- Demonstrate knowledge of Anglo-American literary modernism, through a. Interpreting complex literary and screen texts b. Researching modernism’s social, cultural, political, historical, and/or geographical contexts
- Construct arguments about Anglo-American literary modernism supported by a. Evidence from primary texts b. Engagement with secondary critical resources
- Communicate coherently through a. Critical written and/or oral form as appropriate b. Participation in and critical reflection upon learning
|Field of Education||Commencing Student Contribution 1||Grandfathered Student Contribution 1||Approved Pathway Course Student Contribution 2||Domestic Full Fee|
1 Please refer here more information on student contribution amounts.
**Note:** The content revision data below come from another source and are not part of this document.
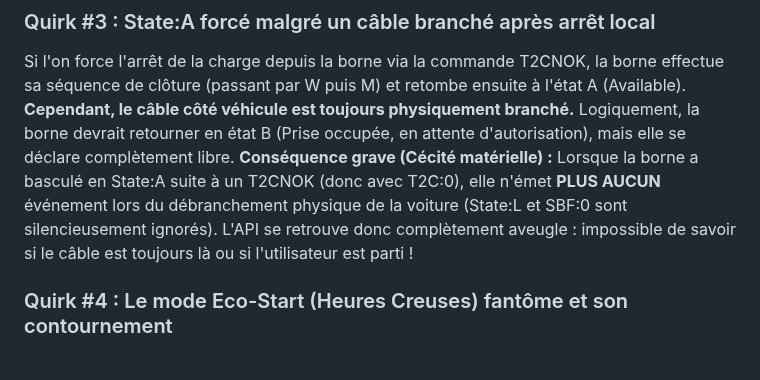
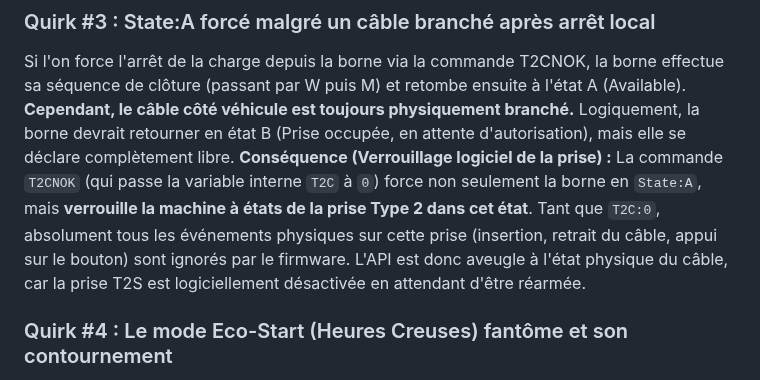
Before and after one commit to BolzaW/greenup-link, a Markdown page: docs/MACHINE_A_ETATS.md, the part around the change. GitHub-like rendering.

Commit message:
docs: clarify that T2C:0 completely locks the T2S state machine

```diff
--- a/docs/MACHINE_A_ETATS.md
+++ b/docs/MACHINE_A_ETATS.md
@@ -84,7 +84,7 @@ Lorsqu'on interroge l'état OCPP interne via OCPPPS? après que la **voiture** a
 
 ### Quirk #3 : State:A forcé malgré un câble branché après arrêt local
 Si l'on force l'arrêt de la charge depuis la borne via la commande T2CNOK, la borne effectue sa séquence de clôture (passant par W puis M) et retombe ensuite à l'état A (Available). **Cependant, le câble côté véhicule est toujours physiquement branché.** Logiquement, la borne devrait retourner en état B (Prise occupée, en attente d'autorisation), mais elle se déclare complètement libre.
-**Conséquence grave (Cécité matérielle) :** Lorsque la borne a basculé en State:A suite à un T2CNOK (donc avec T2C:0), elle n'émet **PLUS AUCUN** événement lors du débranchement physique de la voiture (State:L et SBF:0 sont silencieusement ignorés). L'API se retrouve donc complètement aveugle : impossible de savoir si le câble est toujours là ou si l'utilisateur est parti !
+**Conséquence (Verrouillage logiciel de la prise) :** La commande `T2CNOK` (qui passe la variable interne `T2C` à `0`) force non seulement la borne en `State:A`, mais **verrouille la machine à états de la prise Type 2 dans cet état**. Tant que `T2C:0`, absolument tous les événements physiques sur cette prise (insertion, retrait du câble, appui sur le bouton) sont ignorés par le firmware. L'API est donc aveugle à l'état physique du câble, car la prise T2S est logiciellement désactivée en attendant d'être réarmée.
 
 ### Quirk #4 : Le mode Eco-Start (Heures Creuses) fantôme et son contournement
 Normalement, la commande FM2:0 est censée désactiver la fonction éco-démarrage (la charge devrait démarrer instantanément sans attendre les Heures Creuses du TIC). Cependant, les logs montrent que même avec FM2:0, la borne semble rester influencée par le signal TIC. Au passage en Heures Creuses, l'ATmega pousse le passage à State:C de manière inattendue.
```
2 Information on eligibility and Approved Pathway courses can be found here
3 Please refer here for eligibility for HECS-HELP
4 Please refer here for eligibility for FEE-HELP
Please note: international students should refer to this page to get an indicative course cost.
Prerequisites25 points at introductory level in any discipline in any faculty
On Campus: Weekly lecture (30 min.) and seminar (2 hours)
Off Campus: Weekly lecture (30 min.) & online discussions and activities (2 hours)
|Assessment||Just-in-Time Paper (20%)|Research plan and literature review (20%)|Research essay (40%)|Discussion participation (20%)|
|Timetable||View the lecture timetable | View the full unit timetable|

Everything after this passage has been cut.